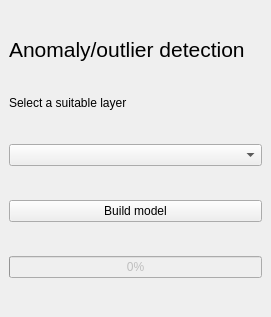
Qt form namari_dockwidget_base.ui (reinvantveer/namari) before a commit.
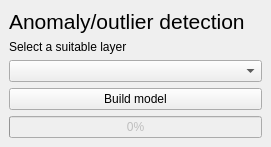
The same form after that commit. Custom widgets are drawn as their Qt base class.

Commit message: fix ui elements in place

```diff
--- a/namari_dockwidget_base.ui
+++ b/namari_dockwidget_base.ui
@@ -7,13 +7,19 @@
     <x>0</x>
     <y>0</y>
     <width>271</width>
-    <height>317</height>
+    <height>177</height>
    </rect>
   </property>
   <property name="windowTitle">
    <string>Namari anomaly detector</string>
   </property>
   <widget class="QWidget" name="dockWidgetContents">
+   <property name="sizePolicy">
+    <sizepolicy hsizetype="Preferred" vsizetype="Fixed">
+     <horstretch>0</horstretch>
+     <verstretch>0</verstretch>
+    </sizepolicy>
+   </property>
    <layout class="QGridLayout" name="gridLayout">
     <item row="2" column="1">
      <widget class="QLabel" name="label">
```
Left out of the diff: 32 changed lines with no effect on the pictures.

== EXERCISE DETAILS ==
Tally how many lines of the listing above include the string "property", and report that figure by itself.

== EXERCISE SOLUTION ==
5